====== Data ======

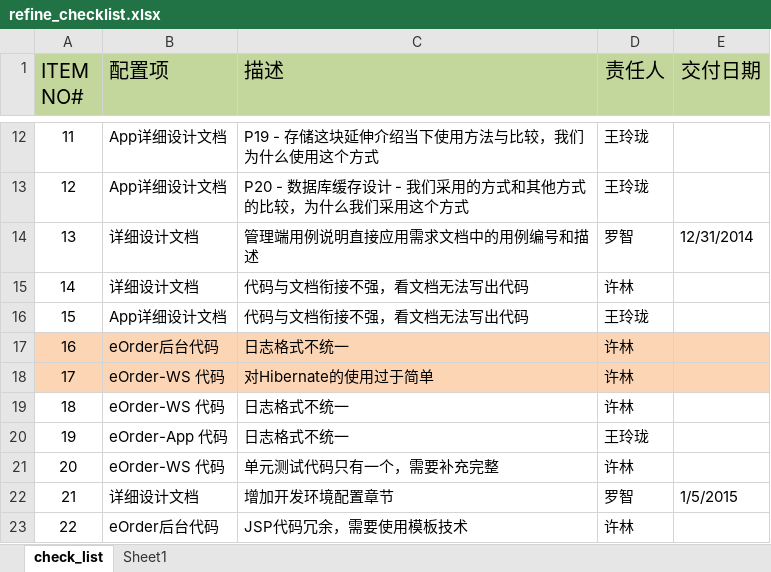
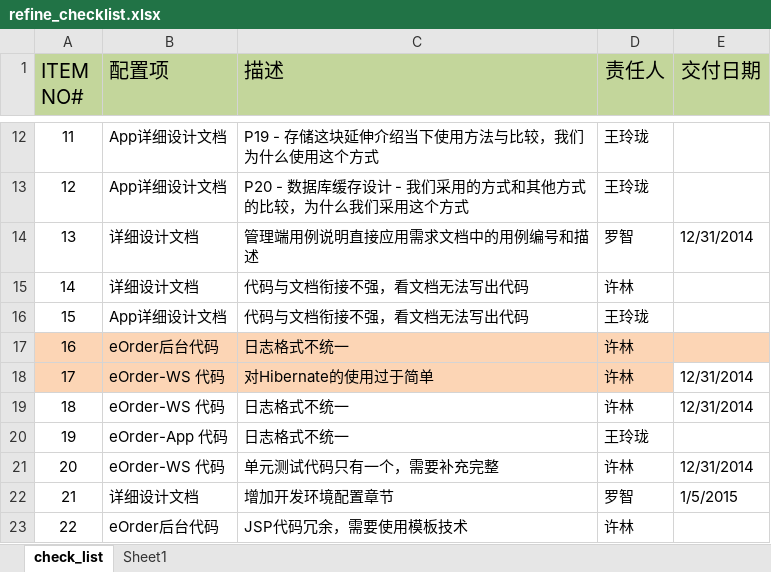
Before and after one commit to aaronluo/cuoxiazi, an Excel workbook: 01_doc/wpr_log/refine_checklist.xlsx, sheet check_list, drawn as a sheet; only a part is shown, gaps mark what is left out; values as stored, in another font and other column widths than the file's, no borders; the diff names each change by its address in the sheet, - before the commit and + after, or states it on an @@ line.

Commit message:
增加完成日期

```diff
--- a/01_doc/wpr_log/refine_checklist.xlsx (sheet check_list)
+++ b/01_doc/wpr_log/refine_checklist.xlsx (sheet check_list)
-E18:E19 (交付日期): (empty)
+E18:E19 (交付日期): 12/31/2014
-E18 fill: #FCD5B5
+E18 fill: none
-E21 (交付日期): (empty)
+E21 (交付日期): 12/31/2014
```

======

Your instructions: A verbatim copy of every entry is wanted; the pictures stay out of it.

Finished task:
Before and after one commit to aaronluo/cuoxiazi, an Excel workbook: 01_doc/wpr_log/refine_checklist.xlsx, sheet check_list, drawn as a sheet; only a part is shown, gaps mark what is left out; values as stored, in another font and other column widths than the file's, no borders; the diff names each change by its address in the sheet, - before the commit and + after, or states it on an @@ line.

Commit message:
增加完成日期

```diff
--- a/01_doc/wpr_log/refine_checklist.xlsx (sheet check_list)
+++ b/01_doc/wpr_log/refine_checklist.xlsx (sheet check_list)
-E18:E19 (交付日期): (empty)
+E18:E19 (交付日期): 12/31/2014
-E18 fill: #FCD5B5
+E18 fill: none
-E21 (交付日期): (empty)
+E21 (交付日期): 12/31/2014
```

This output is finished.